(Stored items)
------

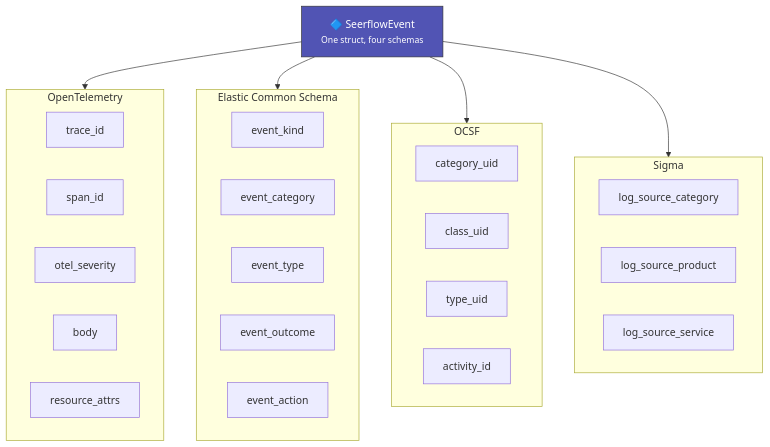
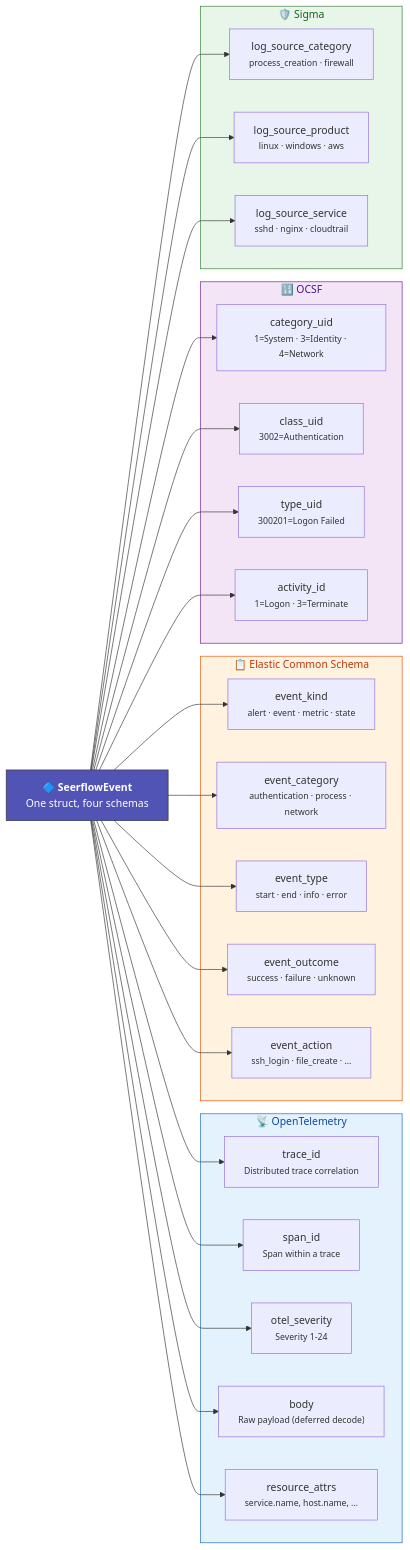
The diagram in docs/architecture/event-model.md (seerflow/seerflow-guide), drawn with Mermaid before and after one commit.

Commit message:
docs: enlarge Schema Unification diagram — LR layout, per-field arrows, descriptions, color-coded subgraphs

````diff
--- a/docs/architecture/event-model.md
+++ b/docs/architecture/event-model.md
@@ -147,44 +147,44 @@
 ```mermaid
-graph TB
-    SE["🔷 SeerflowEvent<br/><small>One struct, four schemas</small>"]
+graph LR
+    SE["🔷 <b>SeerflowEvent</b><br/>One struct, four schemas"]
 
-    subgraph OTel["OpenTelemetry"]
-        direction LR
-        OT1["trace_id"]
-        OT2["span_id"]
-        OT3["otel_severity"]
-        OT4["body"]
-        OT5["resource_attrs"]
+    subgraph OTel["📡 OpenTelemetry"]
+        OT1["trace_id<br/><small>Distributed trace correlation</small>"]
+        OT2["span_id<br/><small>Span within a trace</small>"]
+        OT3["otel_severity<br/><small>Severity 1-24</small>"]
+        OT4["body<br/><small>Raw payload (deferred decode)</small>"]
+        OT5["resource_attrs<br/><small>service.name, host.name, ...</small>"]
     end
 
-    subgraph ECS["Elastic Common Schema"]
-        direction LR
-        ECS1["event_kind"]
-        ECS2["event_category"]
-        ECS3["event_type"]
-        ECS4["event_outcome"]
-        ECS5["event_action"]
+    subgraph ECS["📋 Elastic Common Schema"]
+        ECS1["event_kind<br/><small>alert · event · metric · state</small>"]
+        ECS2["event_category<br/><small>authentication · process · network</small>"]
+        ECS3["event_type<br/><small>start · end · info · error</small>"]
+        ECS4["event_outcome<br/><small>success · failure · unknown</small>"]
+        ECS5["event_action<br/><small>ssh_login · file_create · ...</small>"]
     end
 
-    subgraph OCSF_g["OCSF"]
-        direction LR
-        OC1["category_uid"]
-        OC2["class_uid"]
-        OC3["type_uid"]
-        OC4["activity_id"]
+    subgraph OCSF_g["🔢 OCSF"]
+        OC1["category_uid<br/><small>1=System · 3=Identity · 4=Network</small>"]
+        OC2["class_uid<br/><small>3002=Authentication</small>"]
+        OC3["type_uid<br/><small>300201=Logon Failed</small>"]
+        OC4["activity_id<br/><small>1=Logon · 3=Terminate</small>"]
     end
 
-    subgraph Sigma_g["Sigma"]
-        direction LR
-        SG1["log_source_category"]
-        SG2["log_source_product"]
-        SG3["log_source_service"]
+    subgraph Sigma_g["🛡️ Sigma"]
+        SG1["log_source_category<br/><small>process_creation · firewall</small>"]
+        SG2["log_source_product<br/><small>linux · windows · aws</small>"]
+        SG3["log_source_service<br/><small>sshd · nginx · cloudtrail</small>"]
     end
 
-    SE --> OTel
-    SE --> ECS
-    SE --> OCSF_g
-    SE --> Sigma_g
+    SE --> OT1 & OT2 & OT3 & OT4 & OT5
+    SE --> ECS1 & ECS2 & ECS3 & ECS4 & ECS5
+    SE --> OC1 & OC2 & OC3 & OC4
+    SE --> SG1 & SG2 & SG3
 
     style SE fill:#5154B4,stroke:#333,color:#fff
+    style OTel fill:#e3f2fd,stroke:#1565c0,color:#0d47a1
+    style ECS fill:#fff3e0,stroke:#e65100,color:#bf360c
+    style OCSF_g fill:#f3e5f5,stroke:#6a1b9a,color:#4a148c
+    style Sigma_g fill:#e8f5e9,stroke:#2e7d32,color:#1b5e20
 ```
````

------

§ **WHAT TO DO**:
Restate the data above word for word, omitting every picture.

§ **FINISHED EXERCISE**:
The diagram in docs/architecture/event-model.md (seerflow/seerflow-guide), drawn with Mermaid before and after one commit.

Commit message:
docs: enlarge Schema Unification diagram — LR layout, per-field arrows, descriptions, color-coded subgraphs

````diff
--- a/docs/architecture/event-model.md
+++ b/docs/architecture/event-model.md
@@ -147,44 +147,44 @@
 ```mermaid
-graph TB
-    SE["🔷 SeerflowEvent<br/><small>One struct, four schemas</small>"]
+graph LR
+    SE["🔷 <b>SeerflowEvent</b><br/>One struct, four schemas"]
 
-    subgraph OTel["OpenTelemetry"]
-        direction LR
-        OT1["trace_id"]
-        OT2["span_id"]
-        OT3["otel_severity"]
-        OT4["body"]
-        OT5["resource_attrs"]
+    subgraph OTel["📡 OpenTelemetry"]
+        OT1["trace_id<br/><small>Distributed trace correlation</small>"]
+        OT2["span_id<br/><small>Span within a trace</small>"]
+        OT3["otel_severity<br/><small>Severity 1-24</small>"]
+        OT4["body<br/><small>Raw payload (deferred decode)</small>"]
+        OT5["resource_attrs<br/><small>service.name, host.name, ...</small>"]
     end
 
-    subgraph ECS["Elastic Common Schema"]
-        direction LR
-        ECS1["event_kind"]
-        ECS2["event_category"]
-        ECS3["event_type"]
-        ECS4["event_outcome"]
-        ECS5["event_action"]
+    subgraph ECS["📋 Elastic Common Schema"]
+        ECS1["event_kind<br/><small>alert · event · metric · state</small>"]
+        ECS2["event_category<br/><small>authentication · process · network</small>"]
+        ECS3["event_type<br/><small>start · end · info · error</small>"]
+        ECS4["event_outcome<br/><small>success · failure · unknown</small>"]
+        ECS5["event_action<br/><small>ssh_login · file_create · ...</small>"]
     end
 
-    subgraph OCSF_g["OCSF"]
-        direction LR
-        OC1["category_uid"]
-        OC2["class_uid"]
-        OC3["type_uid"]
-        OC4["activity_id"]
+    subgraph OCSF_g["🔢 OCSF"]
+        OC1["category_uid<br/><small>1=System · 3=Identity · 4=Network</small>"]
+        OC2["class_uid<br/><small>3002=Authentication</small>"]
+        OC3["type_uid<br/><small>300201=Logon Failed</small>"]
+        OC4["activity_id<br/><small>1=Logon · 3=Terminate</small>"]
     end
 
-    subgraph Sigma_g["Sigma"]
-        direction LR
-        SG1["log_source_category"]
-        SG2["log_source_product"]
-        SG3["log_source_service"]
+    subgraph Sigma_g["🛡️ Sigma"]
+        SG1["log_source_category<br/><small>process_creation · firewall</small>"]
+        SG2["log_source_product<br/><small>linux · windows · aws</small>"]
+        SG3["log_source_service<br/><small>sshd · nginx · cloudtrail</small>"]
     end
 
-    SE --> OTel
-    SE --> ECS
-    SE --> OCSF_g
-    SE --> Sigma_g
+    SE --> OT1 & OT2 & OT3 & OT4 & OT5
+    SE --> ECS1 & ECS2 & ECS3 & ECS4 & ECS5
+    SE --> OC1 & OC2 & OC3 & OC4
+    SE --> SG1 & SG2 & SG3
 
     style SE fill:#5154B4,stroke:#333,color:#fff
+    style OTel fill:#e3f2fd,stroke:#1565c0,color:#0d47a1
+    style ECS fill:#fff3e0,stroke:#e65100,color:#bf360c
+    style OCSF_g fill:#f3e5f5,stroke:#6a1b9a,color:#4a148c
+    style Sigma_g fill:#e8f5e9,stroke:#2e7d32,color:#1b5e20
 ```
````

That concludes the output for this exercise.